(Detected change data)
=== Section Start ===

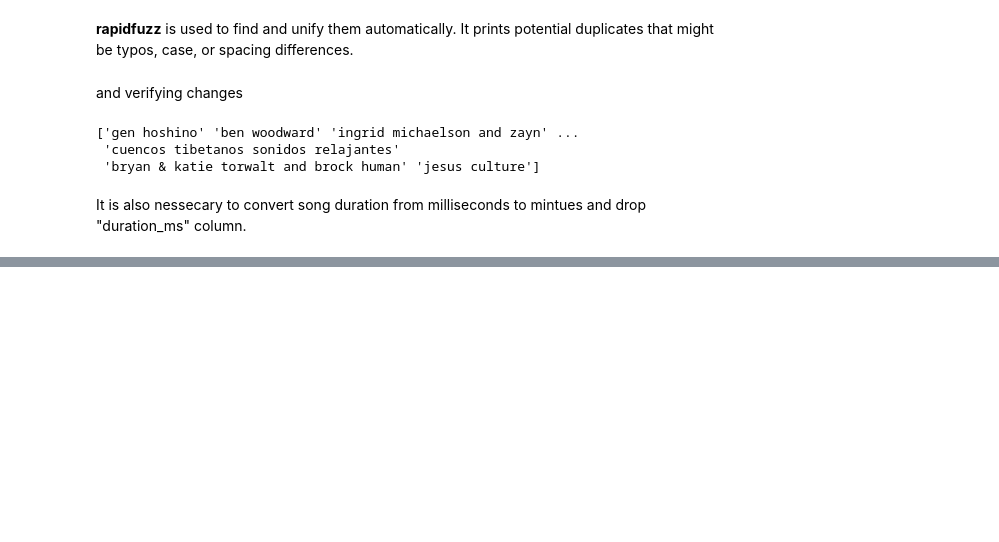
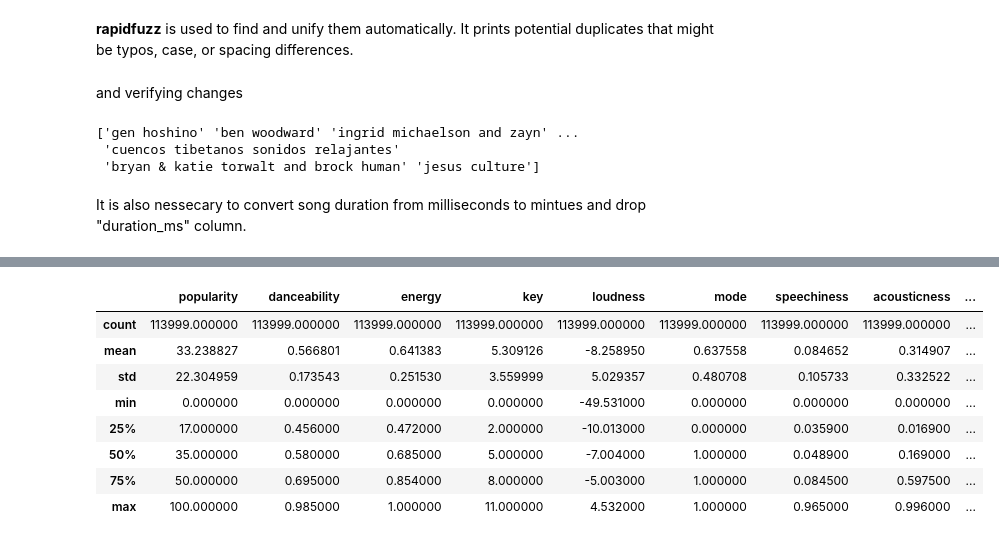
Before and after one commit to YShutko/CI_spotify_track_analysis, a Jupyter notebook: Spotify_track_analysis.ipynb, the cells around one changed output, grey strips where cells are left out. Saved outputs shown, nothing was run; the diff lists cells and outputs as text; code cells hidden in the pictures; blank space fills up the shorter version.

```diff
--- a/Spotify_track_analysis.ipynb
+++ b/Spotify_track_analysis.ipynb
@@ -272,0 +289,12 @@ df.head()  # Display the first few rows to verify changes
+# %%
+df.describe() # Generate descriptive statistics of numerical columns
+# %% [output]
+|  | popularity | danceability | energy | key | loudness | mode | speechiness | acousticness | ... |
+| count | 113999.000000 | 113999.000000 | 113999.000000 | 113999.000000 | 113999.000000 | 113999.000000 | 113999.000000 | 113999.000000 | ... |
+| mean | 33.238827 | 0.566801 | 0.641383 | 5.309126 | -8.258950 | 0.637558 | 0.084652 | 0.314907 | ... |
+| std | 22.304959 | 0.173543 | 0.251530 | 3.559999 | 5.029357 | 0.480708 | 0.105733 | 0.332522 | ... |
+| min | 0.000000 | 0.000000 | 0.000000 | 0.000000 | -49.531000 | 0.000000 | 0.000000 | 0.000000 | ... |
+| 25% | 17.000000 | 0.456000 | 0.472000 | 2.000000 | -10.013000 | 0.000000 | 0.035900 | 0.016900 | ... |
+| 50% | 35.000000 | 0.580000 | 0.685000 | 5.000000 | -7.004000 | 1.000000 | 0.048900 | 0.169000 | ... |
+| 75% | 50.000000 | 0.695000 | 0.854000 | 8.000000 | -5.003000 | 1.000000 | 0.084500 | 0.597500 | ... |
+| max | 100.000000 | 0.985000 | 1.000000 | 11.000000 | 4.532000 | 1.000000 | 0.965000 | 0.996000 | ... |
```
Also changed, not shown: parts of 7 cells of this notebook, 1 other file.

=== Section End ===
=== Section Start ===

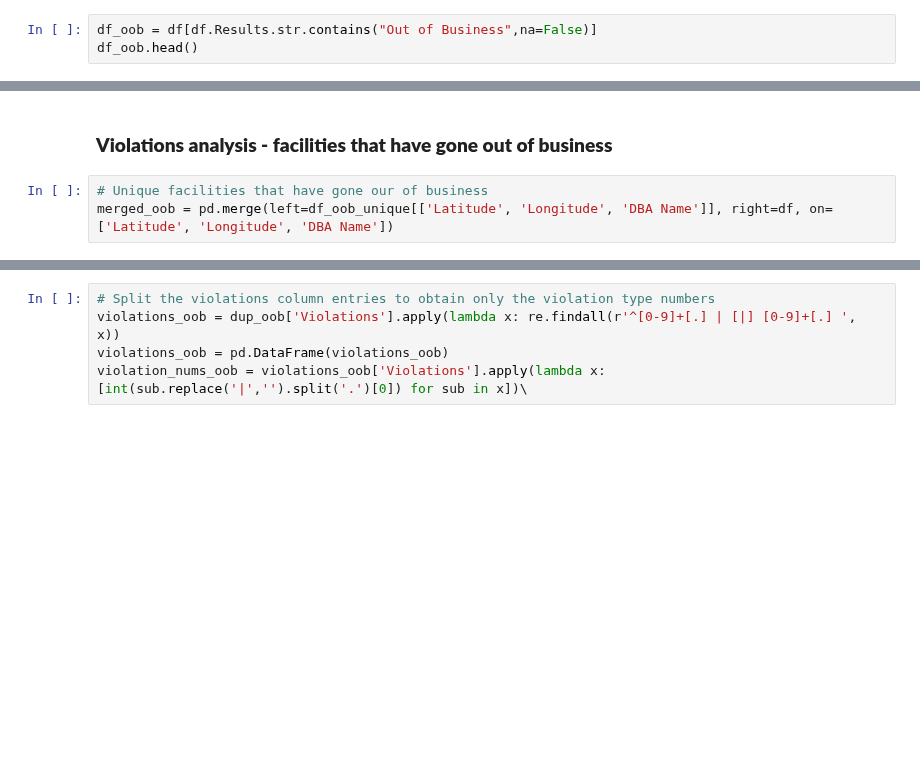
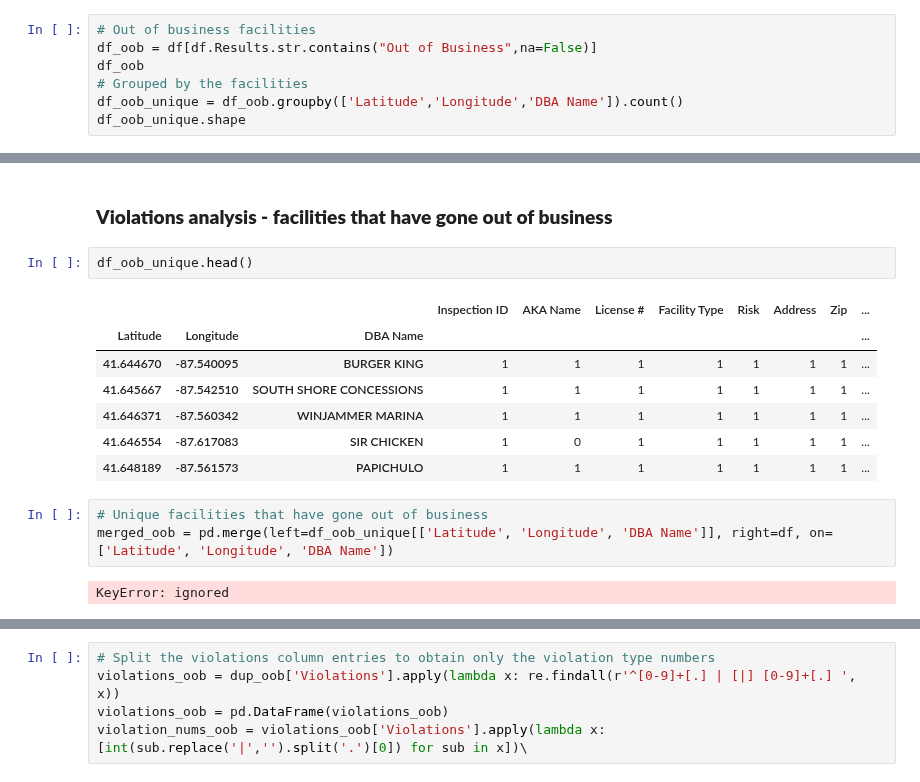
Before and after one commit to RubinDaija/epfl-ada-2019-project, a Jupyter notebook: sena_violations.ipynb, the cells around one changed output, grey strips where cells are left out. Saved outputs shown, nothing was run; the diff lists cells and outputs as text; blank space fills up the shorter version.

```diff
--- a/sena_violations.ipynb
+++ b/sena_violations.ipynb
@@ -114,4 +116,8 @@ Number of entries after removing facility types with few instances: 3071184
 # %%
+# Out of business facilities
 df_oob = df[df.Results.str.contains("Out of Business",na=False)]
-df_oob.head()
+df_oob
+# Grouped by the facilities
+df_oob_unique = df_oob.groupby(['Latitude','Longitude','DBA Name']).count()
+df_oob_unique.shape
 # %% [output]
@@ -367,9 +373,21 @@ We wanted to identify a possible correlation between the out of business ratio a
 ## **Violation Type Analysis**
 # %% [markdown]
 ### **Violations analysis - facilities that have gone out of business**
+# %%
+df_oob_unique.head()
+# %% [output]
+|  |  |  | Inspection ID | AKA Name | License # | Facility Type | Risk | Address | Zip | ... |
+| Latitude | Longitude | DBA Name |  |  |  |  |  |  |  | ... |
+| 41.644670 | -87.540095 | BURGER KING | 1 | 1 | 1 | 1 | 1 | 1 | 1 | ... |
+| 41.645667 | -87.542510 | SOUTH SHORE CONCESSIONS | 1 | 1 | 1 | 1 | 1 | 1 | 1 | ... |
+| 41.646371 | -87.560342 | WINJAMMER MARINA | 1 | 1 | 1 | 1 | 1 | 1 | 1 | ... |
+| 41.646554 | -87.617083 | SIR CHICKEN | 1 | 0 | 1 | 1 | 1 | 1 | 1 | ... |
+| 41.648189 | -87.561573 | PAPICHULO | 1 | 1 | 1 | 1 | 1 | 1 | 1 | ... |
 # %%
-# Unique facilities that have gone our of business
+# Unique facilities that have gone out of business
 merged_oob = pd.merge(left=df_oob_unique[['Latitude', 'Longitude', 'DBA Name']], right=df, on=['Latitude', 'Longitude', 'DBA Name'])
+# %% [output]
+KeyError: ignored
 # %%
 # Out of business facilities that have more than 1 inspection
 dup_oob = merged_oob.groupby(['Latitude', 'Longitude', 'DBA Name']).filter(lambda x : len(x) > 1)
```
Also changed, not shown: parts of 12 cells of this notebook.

=== Section End ===
=== Section Start ===

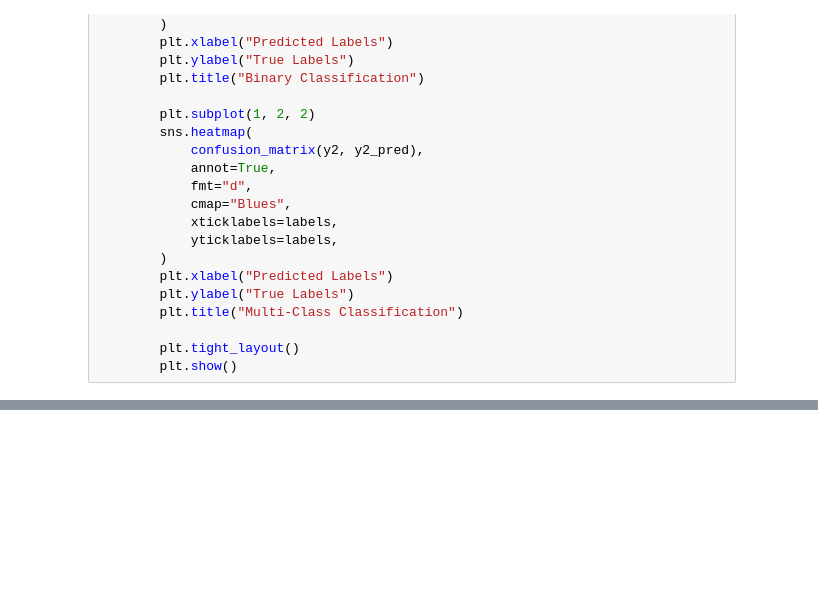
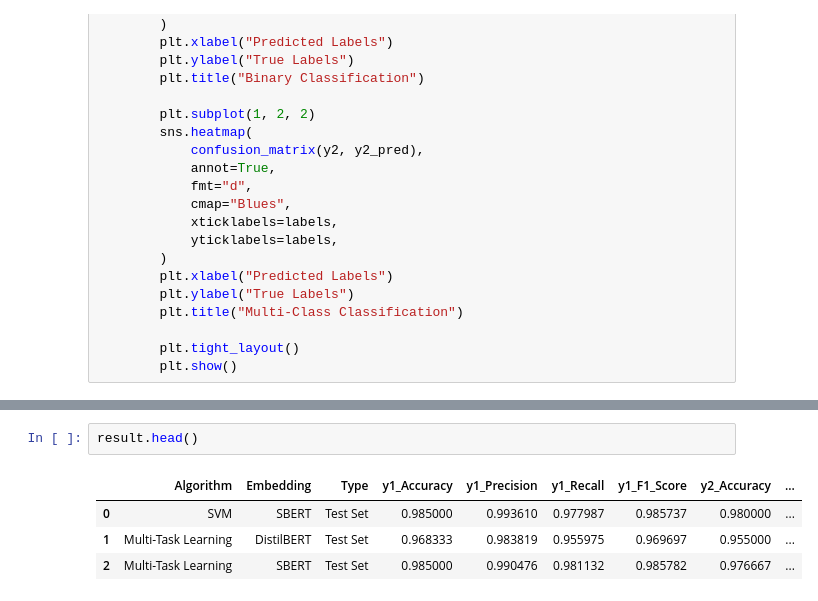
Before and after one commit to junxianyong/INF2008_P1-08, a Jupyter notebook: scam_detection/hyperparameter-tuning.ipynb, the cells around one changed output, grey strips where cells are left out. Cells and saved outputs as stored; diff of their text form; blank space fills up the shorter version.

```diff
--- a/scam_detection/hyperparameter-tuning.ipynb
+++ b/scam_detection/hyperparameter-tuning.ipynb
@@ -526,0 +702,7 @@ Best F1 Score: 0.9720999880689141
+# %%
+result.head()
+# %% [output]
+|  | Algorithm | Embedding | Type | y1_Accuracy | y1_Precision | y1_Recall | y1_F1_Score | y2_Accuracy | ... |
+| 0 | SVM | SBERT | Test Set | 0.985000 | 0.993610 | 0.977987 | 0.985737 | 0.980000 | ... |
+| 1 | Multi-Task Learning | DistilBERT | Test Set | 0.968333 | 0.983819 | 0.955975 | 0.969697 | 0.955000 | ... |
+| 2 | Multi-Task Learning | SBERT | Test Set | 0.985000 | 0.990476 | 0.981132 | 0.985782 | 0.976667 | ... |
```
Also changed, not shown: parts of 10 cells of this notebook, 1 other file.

=== Section End ===

§ **Action item**
Across the data above, how many lines contain "head"? Reply with a bare number.

§ **Task response**
4